Kevin P. Coughlin / Office of the Governor

Flooding in Queens following Hurricane Ida.

Thousands of New York homes with a history of flooding have resold—and may cost their new homeowners tens of thousands of dollars in future damages, according to a study released Tuesday.

In 2021 alone, New Yorkers purchased 7,645 homes with prior flood damages that totaled more than $23.5 million, the report showed. The research was commissioned by the Natural Resources Defense Council and conducted by consulting firm Milliman.

Local and state New York laws do not mandate that sellers disclose flood history or risk to buyers. In fact, New York’s Property Condition Disclosure Act offers a loophole for sellers to pay a credit of $500 to a buyer in lieu of releasing certain details about the property’s history.

For homeowners, the cost related to flooding can be much more significant. In New York state, where the average home has an annual expected loss of $104, previously flooded homes had 30 times that amount, the authors found.

“The purpose of the report is really just to draw attention to just how unsafe and just unfair it is to keep home buyers in the dark about flood damages due to poor disclosure laws,” said Joel Scata, an attorney with NRDC.

The organization has analyzed flood disclosure laws across the country and found the strongest are in the southern states of Texas, Louisiana, Oklahoma and Mississippi, all of which received “A” grades for their oversight of flood history disclosures. Comparatively, New York received an F.

“New York’s disclosure law stacks the deck against buyers when it come[s] to learning about a property’s flood risks or past flood damages,” the explanation of the rating says.

While New York’s disclosure laws are weak when it comes to flooding, it’s one of only four states that has laws requiring sellers to report hauntings or paranormal activity, according to Zillow.

In June, New York State legislators passed a measure modifying the real property law so that landlords are required to disclose flood history and risk to potential tenants. They now must include in leases if a property is located in a Federal Emergency Management Agency (FEMA) floodplain or has experienced flooding previously, as well as a notice that flood insurance is not included in a renter’s insurance policy.

The measure, which was approved by the State Assembly on the last day of the legislative session, is awaiting Gov. Kathy Hochul’s signature.

But no such measures are in sight for home sales. In October, City Limits reported on the challenges potential buyers and tenants have in learning about a property’s flood history absent a comprehensive official database. Experts suggested piecemeal tactics, such as researching potentially water-related violations like mold, leaks and peeling paint, but noted the limitations of such a method, which depend on prior tenants reporting those conditions.

The tech company ClimateCheck offers a free report on a given address, showing its risk of floods and extreme precipitation along with other climate-related risks, like drought and heat, but uses only regional data so may not capture a comprehensive history of flooding.

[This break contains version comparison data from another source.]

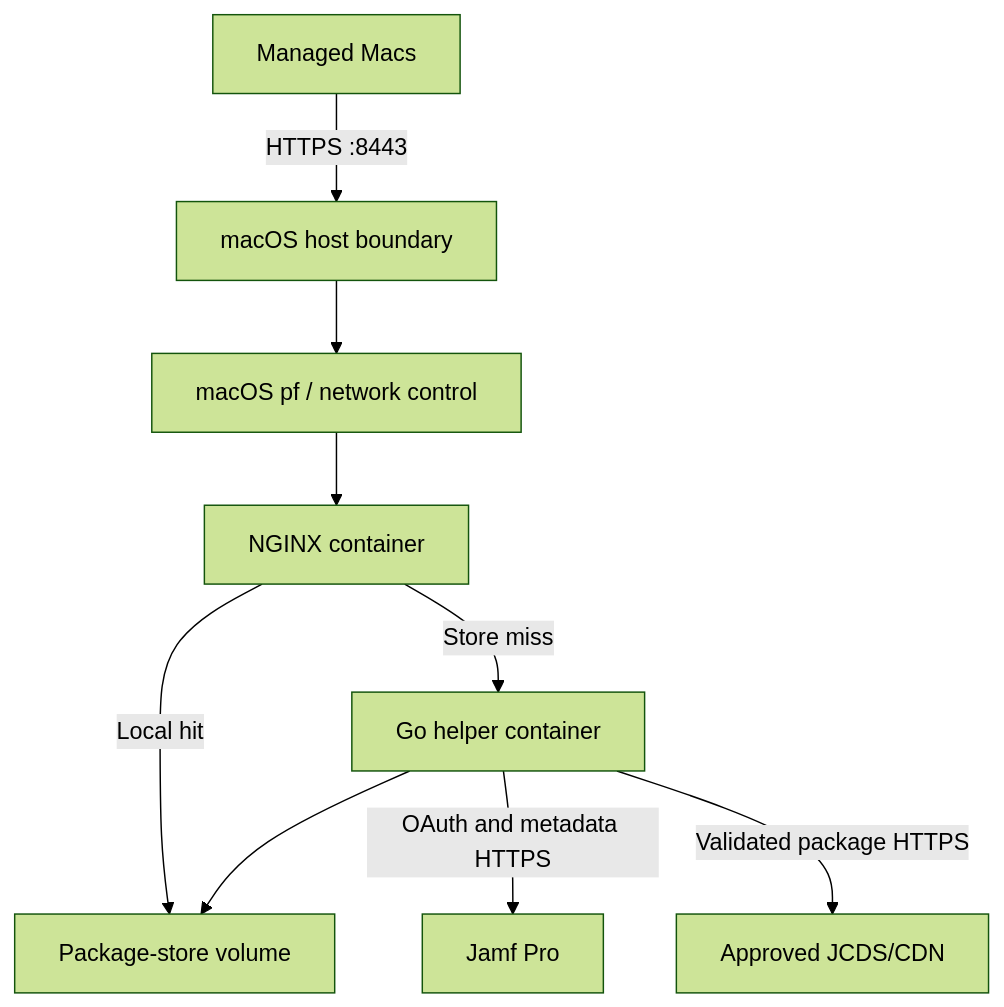
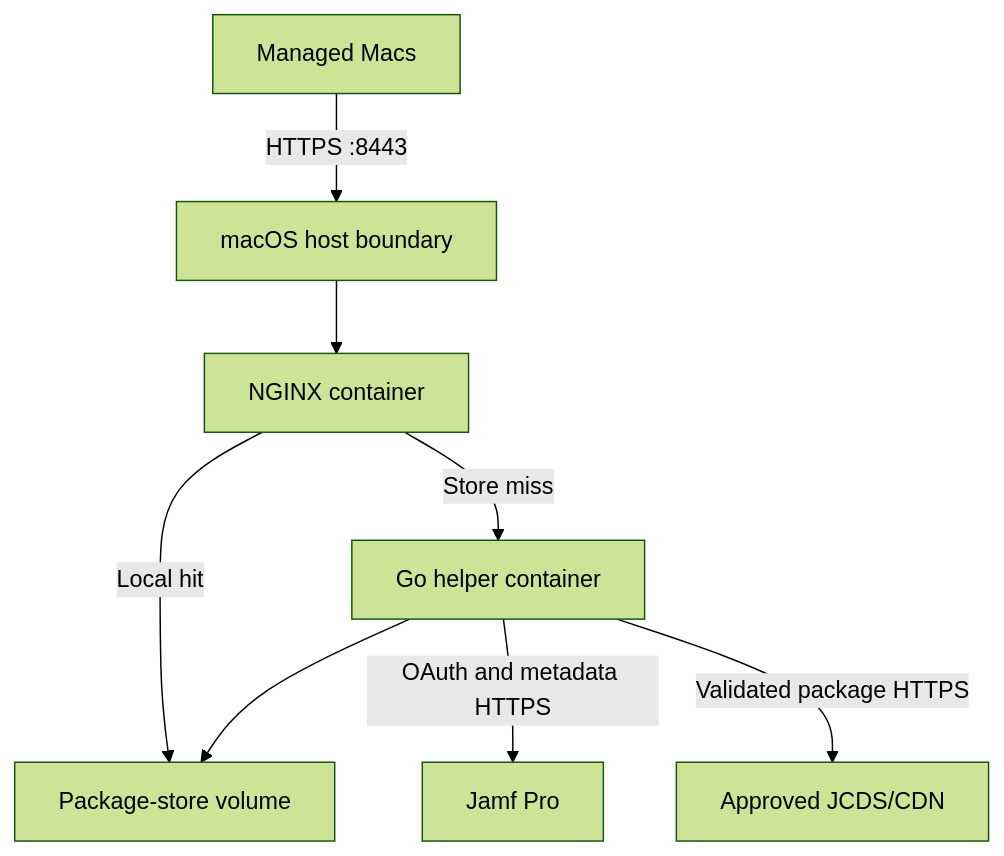
The diagram in docs/architecture.md (fabianhartmann2/JCDS-ContentCache), drawn with Mermaid (forest theme) before and after one commit. The commit also changed other lines of this file and 4 other files, not shown here.

````diff
--- a/docs/architecture.md
+++ b/docs/architecture.md
@@ -22,11 +22,10 @@
 ```mermaid
 flowchart TD
     C["Managed Macs"] -->|"HTTPS :8443"| H["macOS host boundary"]
-    H --> F["macOS pf / network control"]
-    F --> N["NGINX container"]
+    H --> N["NGINX container"]
     N -->|"Local hit"| V["Package-store volume"]
     N -->|"Store miss"| G["Go helper container"]
     G --> V
     G -->|"OAuth and metadata HTTPS"| J["Jamf Pro"]
     G -->|"Validated package HTTPS"| D["Approved JCDS/CDN"]
 ```
````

As the effects of climate change progress, the price for homeowners is likely to increase. The average flood cost in New York for homeowners over the span of a 30-year mortgage would be over $93,000—if measures are taken to limit global warming to no more than 1.5 degrees Celsius over pre-industrial levels. In a scenario without such aggressive decarbonization efforts, the state’s homeowners could see their mortgage increase by $188,683 over those three decades, the report estimated.

“Buying a previously flooded home, especially in the age of climate change, can be very risky for a home buyer,” said Scata. “And that’s why it’s really important that they have as much information as possible for them to make an informed decision.”

Liz Donovan is a Report for America corps member.